CM: I am shocked that Mike Brown got fired after only five games. He was dealing with a largely new team, a new offense and a new staff around him. I know that Lakers have lacked cohesion, but he deserved more time to figure things out. Dealing with all of that on top of an injury to Steve Nash is something no NBA coach could be equipped to handle. I don’t believe that he was going to be able to lead them to a title, but he at deserved a longer chance to prove that he was. Ultimately, he probably was not the right guy to take over from the legendary Phil Jackson, but again, he deserved a longer chance. All the best to coach Brown, and I hope he gets another shot at an NBA job. After all, he is only 42 years old. That is far too young for him to be done coaching at the NBA level.
DP: Wow. But I’m not shocked it happened. If the Lakers don’t win it this year, they may be done for a while. Kobe is at the end of his career and Dwight Howard isn’t under contract next season and is not guaranteed he will re-sign with the Lakers. They don’t even own a first round draft pick in next year’s draft. So they got to be all in this year, and if something is wrong, they need to fix it. They thought Mike Brown was the problem, so they fixed it. I never thought Brown was a good head coach and figured the LA experience wouldn’t work. He’s a defensive coach with little-to-no offensive knowledge. At the remaining minutes of games, when a game-winning shot is needed, Brown isn’t the one drawing up a final play; he hands it off to one of his assistants. He is the only coach I know of in the NBA that does that.
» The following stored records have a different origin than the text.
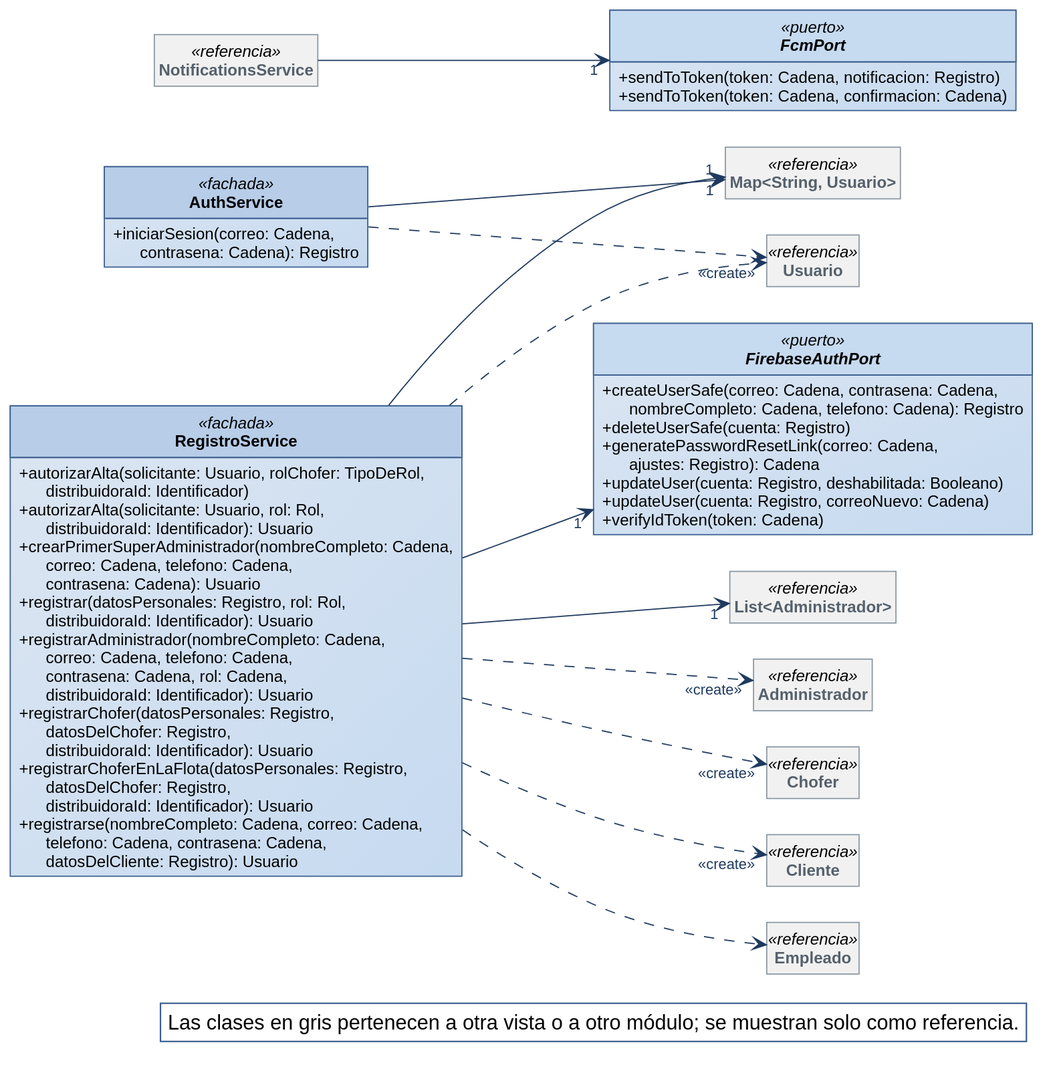
Above: diagramas/clases-diseno/DC_Mod_Sesion-y-registro.svg in Nahuelito-Dev/splg-docs (PlantUML), before the change.
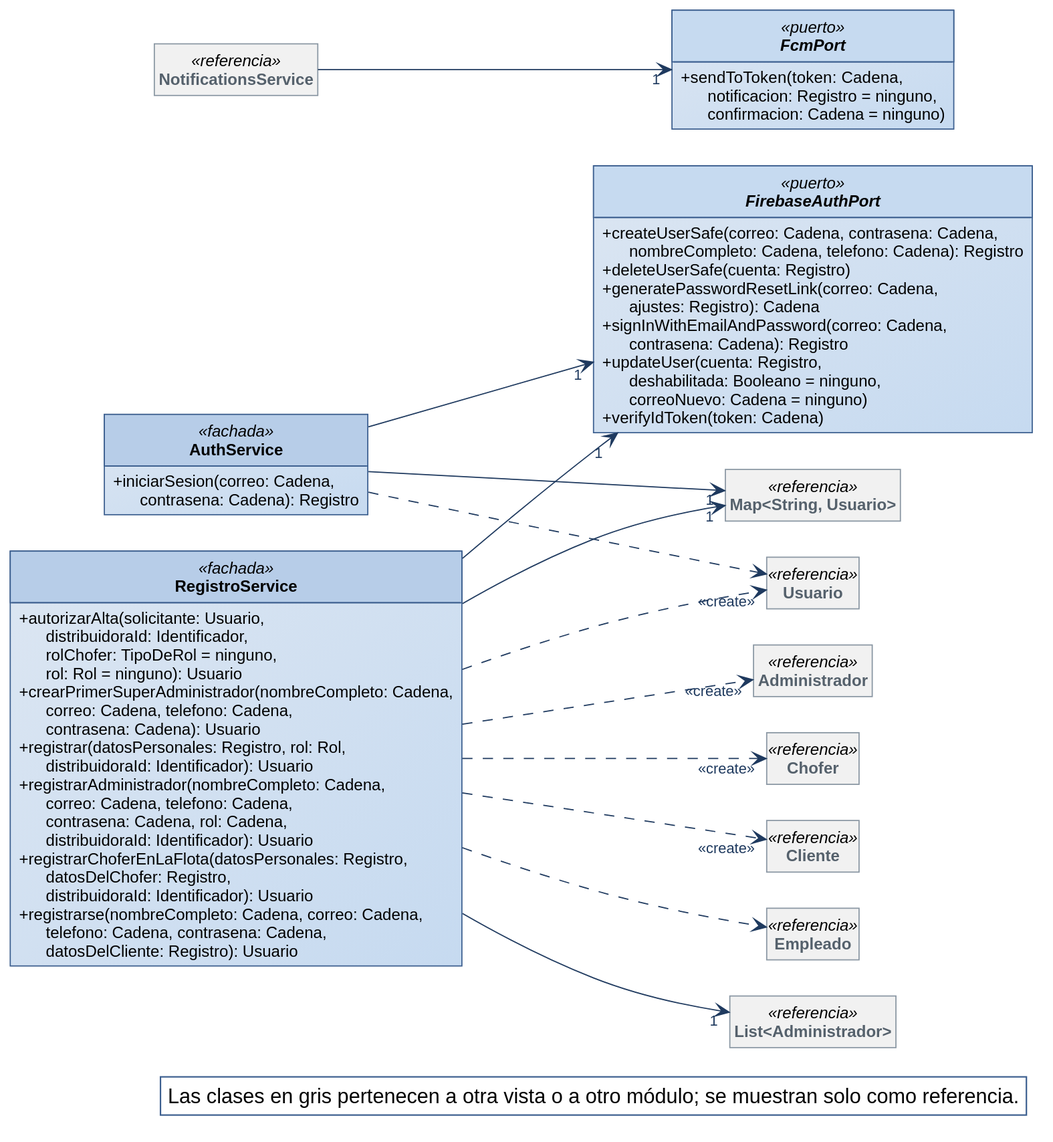
Later version of the same file.

Diff of the diagram source:
```diff
@@ -34,12 +34,10 @@
   + iniciarSesion(correo: Cadena,\n      contrasena: Cadena): Registro
 }
 class RegistroService <<fachada>> {
-  + autorizarAlta(solicitante: Usuario, rolChofer: TipoDeRol,\n      distribuidoraId: Identificador)
-  + autorizarAlta(solicitante: Usuario, rol: Rol,\n      distribuidoraId: Identificador): Usuario
+  + autorizarAlta(solicitante: Usuario,\n      distribuidoraId: Identificador,\n      rolChofer: TipoDeRol = ninguno,\n      rol: Rol = ninguno): Usuario
   + crearPrimerSuperAdministrador(nombreCompleto: Cadena,\n      correo: Cadena, telefono: Cadena,\n      contrasena: Cadena): Usuario
   + registrar(datosPersonales: Registro, rol: Rol,\n      distribuidoraId: Identificador): Usuario
   + registrarAdministrador(nombreCompleto: Cadena,\n      correo: Cadena, telefono: Cadena,\n      contrasena: Cadena, rol: Cadena,\n      distribuidoraId: Identificador): Usuario
-  + registrarChofer(datosPersonales: Registro,\n      datosDelChofer: Registro,\n      distribuidoraId: Identificador): Usuario
   + registrarChoferEnLaFlota(datosPersonales: Registro,\n      datosDelChofer: Registro,\n      distribuidoraId: Identificador): Usuario
   + registrarse(nombreCompleto: Cadena, correo: Cadena,\n      telefono: Cadena, contrasena: Cadena,\n      datosDelCliente: Registro): Usuario
 }
@@ -47,13 +45,12 @@
   + createUserSafe(correo: Cadena, contrasena: Cadena,\n      nombreCompleto: Cadena, telefono: Cadena): Registro
   + deleteUserSafe(cuenta: Registro)
   + generatePasswordResetLink(correo: Cadena,\n      ajustes: Registro): Cadena
-  + updateUser(cuenta: Registro, deshabilitada: Booleano)
-  + updateUser(cuenta: Registro, correoNuevo: Cadena)
+  + signInWithEmailAndPassword(correo: Cadena,\n      contrasena: Cadena): Registro
+  + updateUser(cuenta: Registro,\n      deshabilitada: Booleano = ninguno,\n      correoNuevo: Cadena = ninguno)
   + verifyIdToken(token: Cadena)
 }
 interface FcmPort <<puerto>> {
-  + sendToToken(token: Cadena, notificacion: Registro)
-  + sendToToken(token: Cadena, confirmacion: Cadena)
+  + sendToToken(token: Cadena,\n      notificacion: Registro = ninguno,\n      confirmacion: Cadena = ninguno)
 }
 class "Map<String, Usuario>" as Map_String_Usuario <<referencia>>
 class "List<Administrador>" as List_Administrador <<referencia>>
@@ -64,6 +61,7 @@
 class Empleado <<referencia>>
 class NotificationsService <<referencia>>
 
+AuthService --> "1" FirebaseAuthPort
 AuthService --> "1" Map_String_Usuario
 RegistroService --> "1" FirebaseAuthPort
 RegistroService --> "1" List_Administrador
```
Even his defensive expertise weren’t able to work in LA with Howard, the best defensive player in the league.
Make sure to check back next week to see what Chris Manning, Dan Pilar and Zachary Kolesar have to discuss at the “Weekly Roundtable.”